Requirement:
Across all the entries below, count each line that holds "html" and report the figure only.

[Opening Material for the task section]

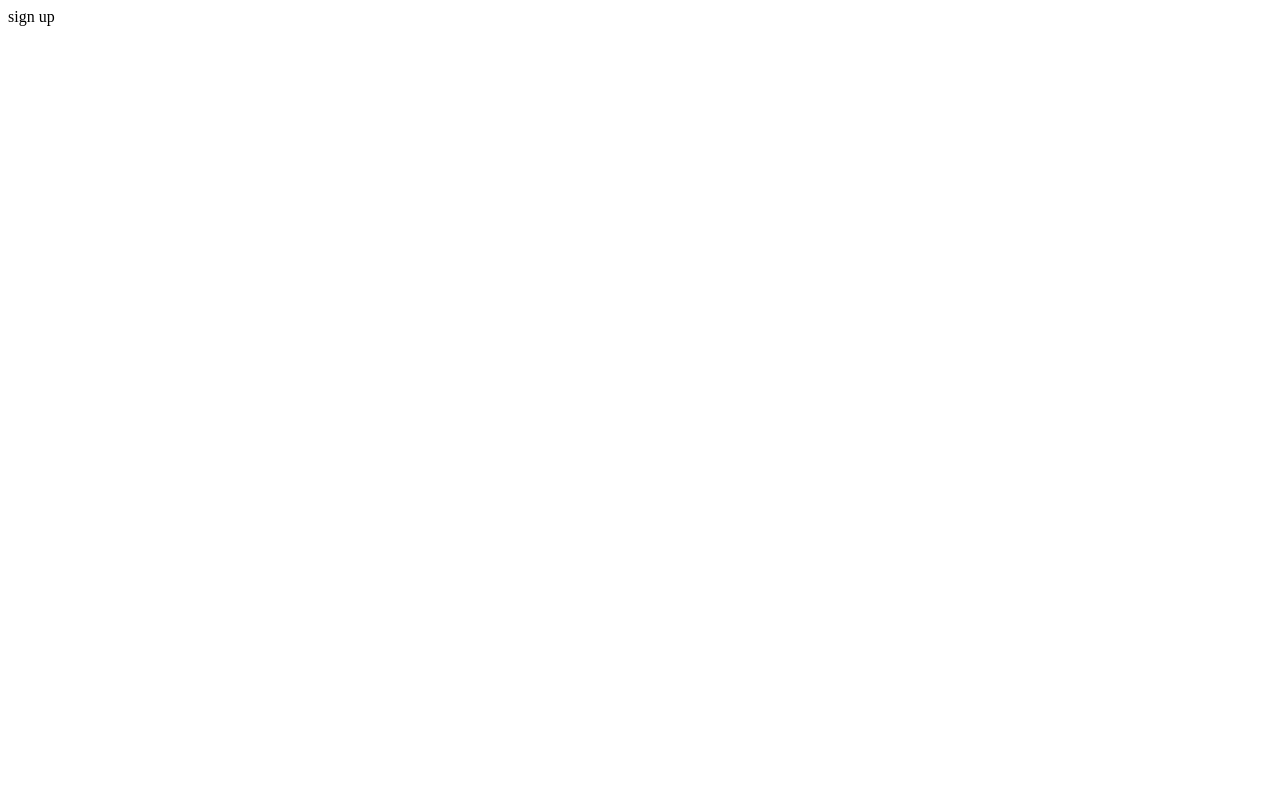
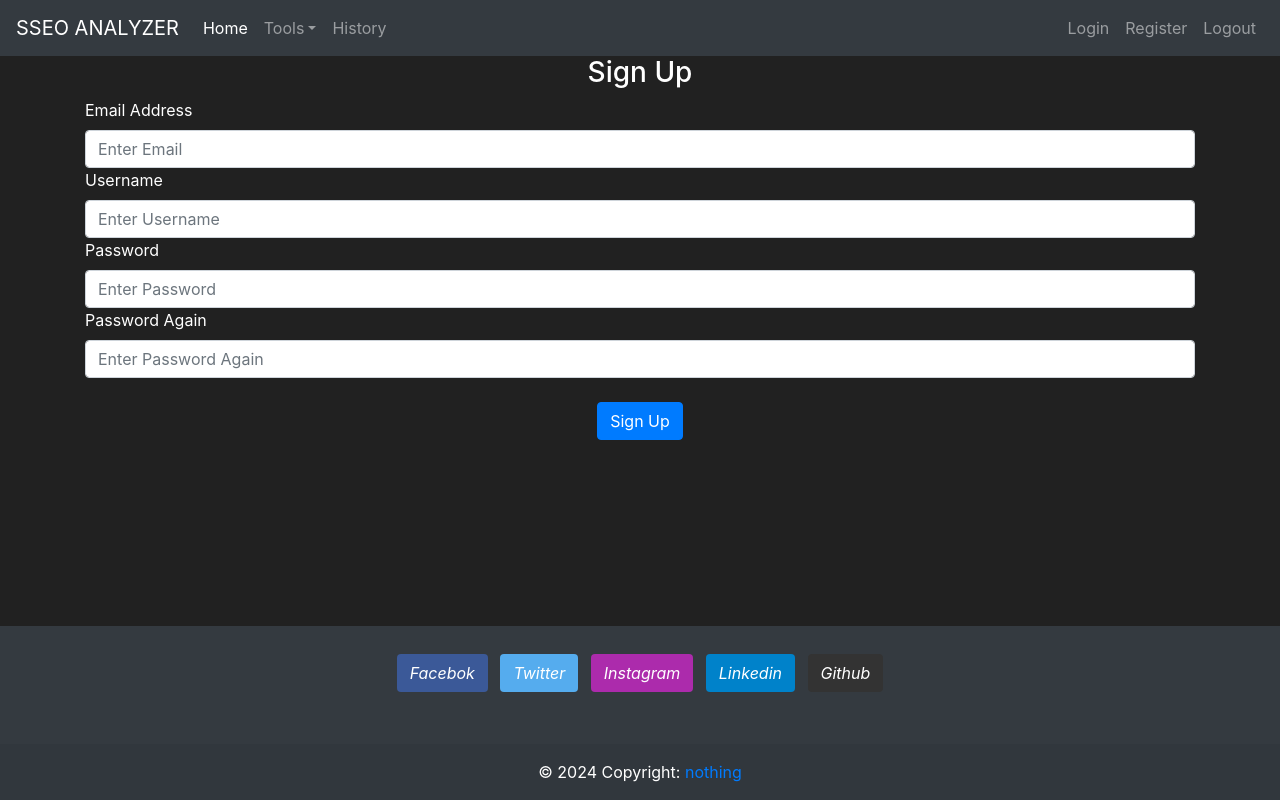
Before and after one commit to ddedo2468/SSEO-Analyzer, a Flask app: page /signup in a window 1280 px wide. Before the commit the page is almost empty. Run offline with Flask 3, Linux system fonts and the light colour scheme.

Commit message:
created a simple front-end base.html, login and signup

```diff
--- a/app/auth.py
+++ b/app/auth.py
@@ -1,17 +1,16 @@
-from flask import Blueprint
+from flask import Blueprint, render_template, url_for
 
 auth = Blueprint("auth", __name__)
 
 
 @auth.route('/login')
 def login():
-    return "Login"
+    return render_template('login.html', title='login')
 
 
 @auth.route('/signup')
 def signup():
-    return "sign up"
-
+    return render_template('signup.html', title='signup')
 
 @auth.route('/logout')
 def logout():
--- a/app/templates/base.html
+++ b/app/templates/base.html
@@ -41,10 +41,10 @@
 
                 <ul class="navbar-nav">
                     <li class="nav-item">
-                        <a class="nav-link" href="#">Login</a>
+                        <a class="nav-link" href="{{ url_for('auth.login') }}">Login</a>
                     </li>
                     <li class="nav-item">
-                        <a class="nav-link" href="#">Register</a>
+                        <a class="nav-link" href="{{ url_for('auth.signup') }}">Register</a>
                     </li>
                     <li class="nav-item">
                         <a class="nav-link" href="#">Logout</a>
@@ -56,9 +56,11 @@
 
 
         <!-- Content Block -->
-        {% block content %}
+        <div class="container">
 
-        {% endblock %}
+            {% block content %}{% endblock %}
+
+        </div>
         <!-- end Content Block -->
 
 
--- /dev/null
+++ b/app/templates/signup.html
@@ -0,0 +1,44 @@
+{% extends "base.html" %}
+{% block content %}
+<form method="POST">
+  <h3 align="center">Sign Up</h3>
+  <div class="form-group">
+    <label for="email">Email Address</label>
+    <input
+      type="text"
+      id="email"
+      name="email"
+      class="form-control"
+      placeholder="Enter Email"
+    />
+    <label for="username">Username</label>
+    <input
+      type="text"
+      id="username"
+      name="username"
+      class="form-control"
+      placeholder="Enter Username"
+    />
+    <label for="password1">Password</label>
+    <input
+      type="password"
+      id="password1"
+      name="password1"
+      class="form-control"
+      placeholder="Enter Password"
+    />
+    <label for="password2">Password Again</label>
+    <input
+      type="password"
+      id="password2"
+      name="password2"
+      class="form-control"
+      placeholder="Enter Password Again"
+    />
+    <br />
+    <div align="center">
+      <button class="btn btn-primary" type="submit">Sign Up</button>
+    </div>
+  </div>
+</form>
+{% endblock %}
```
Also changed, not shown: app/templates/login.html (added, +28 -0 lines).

[Closing Material for the task section]

Answer section:
8